_What needs to be done_
Among the entries that follow, find the lines holding "Admin" and say how many there are, with no other words.

_Data for processing_
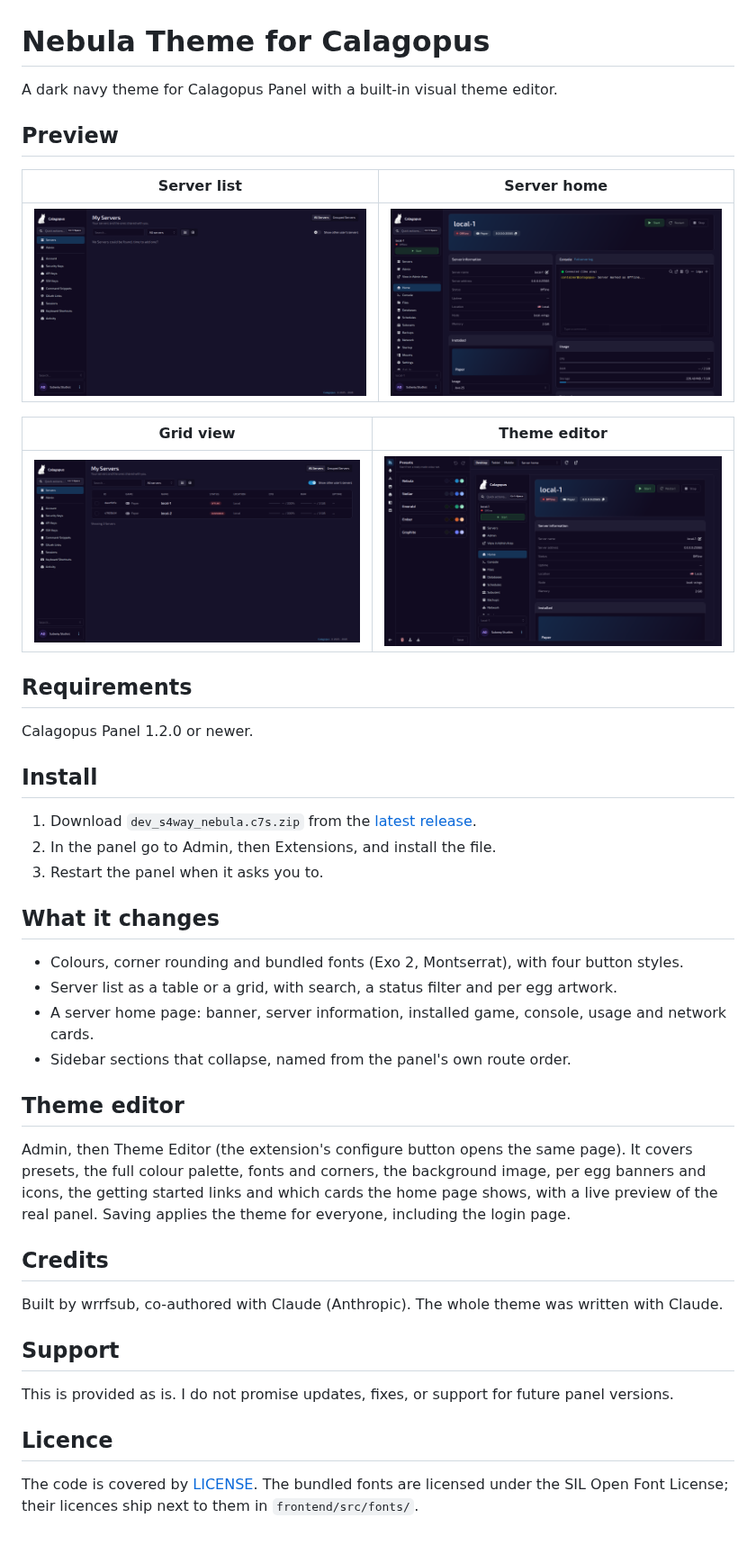
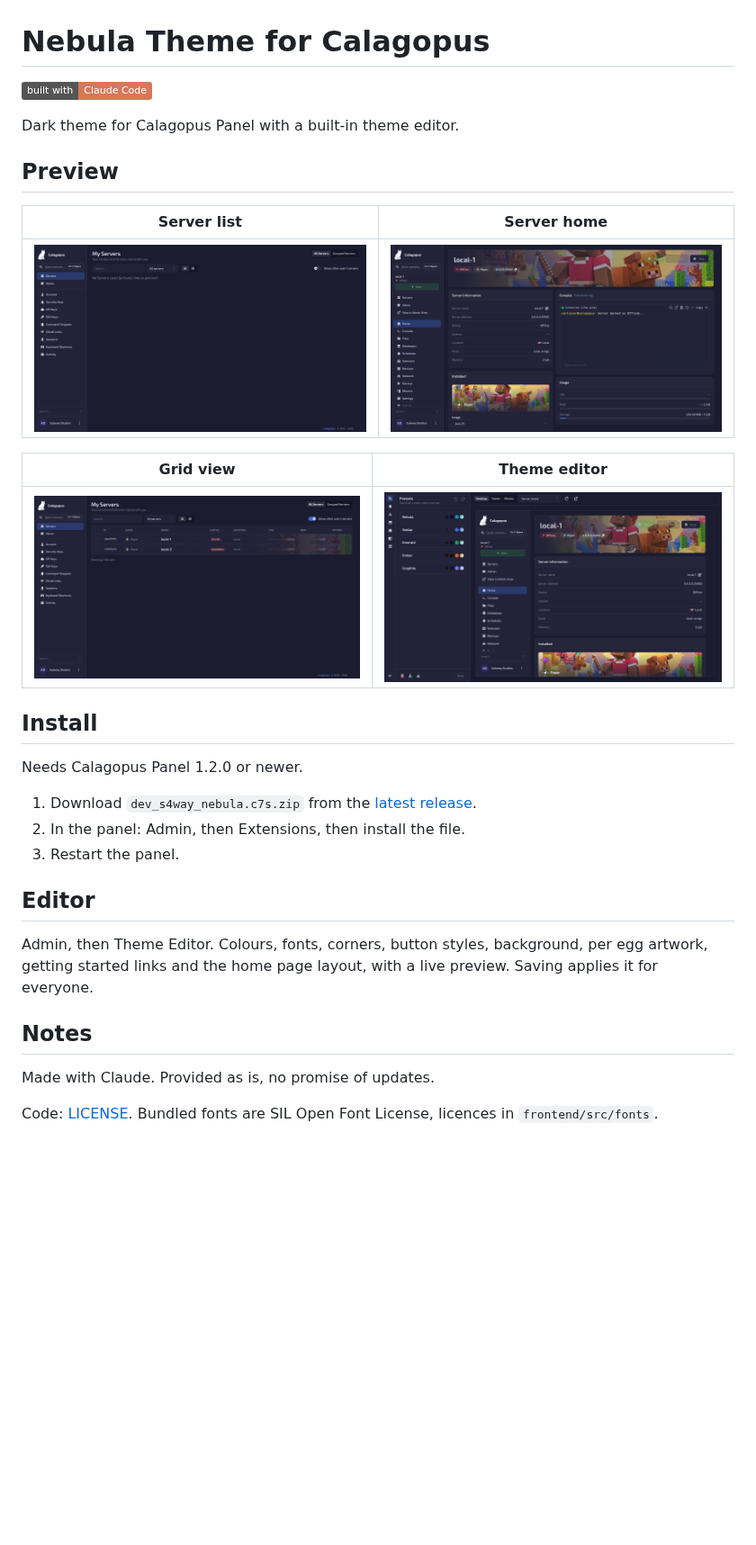
Before and after one commit to Caloptreyx/Mint-Theme, a Markdown page: README.md, the part around the change. Shown at 90% size. Rendered like a GitHub page; pictures changed too: docs/dashboard-grid.png, docs/dashboard.png, docs/server-home.png; badges without logos; blank space fills up the shorter version.

Commit message:
shorten readme and use themed screenshots
Co-Authored-By: Claude Opus 5 <noreply@anthropic.com>

```diff
--- a/README.md
+++ b/README.md
@@ -1,6 +1,8 @@
 # Nebula Theme for Calagopus
 
-A dark navy theme for Calagopus Panel with a built-in visual theme editor.
+[![Built with Claude Code](https://img.shields.io/badge/built%20with-Claude%20Code-D97757?logo=claude&logoColor=white)](https://claude.com/claude-code)
+
+Dark theme for Calagopus Panel with a built-in theme editor.
 
 ## Preview
 
@@ -12,39 +14,21 @@ A dark navy theme for Calagopus Panel with a built-in visual theme editor.
 | --- | --- |
 | ![Grid view](docs/dashboard-grid.png) | ![Theme editor](docs/theme-editor.png) |
 
-## Requirements
-
-Calagopus Panel 1.2.0 or newer.
-
 ## Install
 
+Needs Calagopus Panel 1.2.0 or newer.
+
 1. Download `dev_s4way_nebula.c7s.zip` from the [latest release](../../releases/latest).
-2. In the panel go to Admin, then Extensions, and install the file.
-3. Restart the panel when it asks you to.
+2. In the panel: Admin, then Extensions, then install the file.
+3. Restart the panel.
 
-## What it changes
+## Editor
 
-- Colours, corner rounding and bundled fonts (Exo 2, Montserrat), with four button styles.
-- Server list as a table or a grid, with search, a status filter and per egg artwork.
-- A server home page: banner, server information, installed game, console, usage and network cards.
-- Sidebar sections that collapse, named from the panel's own route order.
+Admin, then Theme Editor. Colours, fonts, corners, button styles, background, per egg artwork,
+getting started links and the home page layout, with a live preview. Saving applies it for everyone.
 
-## Theme editor
+## Notes
 
-Admin, then Theme Editor (the extension's configure button opens the same page). It covers presets,
-the full colour palette, fonts and corners, the background image, per egg banners and icons, the
-getting started links and which cards the home page shows, with a live preview of the real panel.
-Saving applies the theme for everyone, including the login page.
+Made with Claude. Provided as is, no promise of updates.
 
-## Credits
-
-Built by wrrfsub, co-authored with Claude (Anthropic). The whole theme was written with Claude.
-
-## Support
-
-This is provided as is. I do not promise updates, fixes, or support for future panel versions.
-
-## Licence
-
-The code is covered by [LICENSE](LICENSE). The bundled fonts are licensed under the SIL Open Font
-License; their licences ship next to them in `frontend/src/fonts/`.
+Code: [LICENSE](LICENSE). Bundled fonts are SIL Open Font License, licences in `frontend/src/fonts`.
```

_Solved problem_
4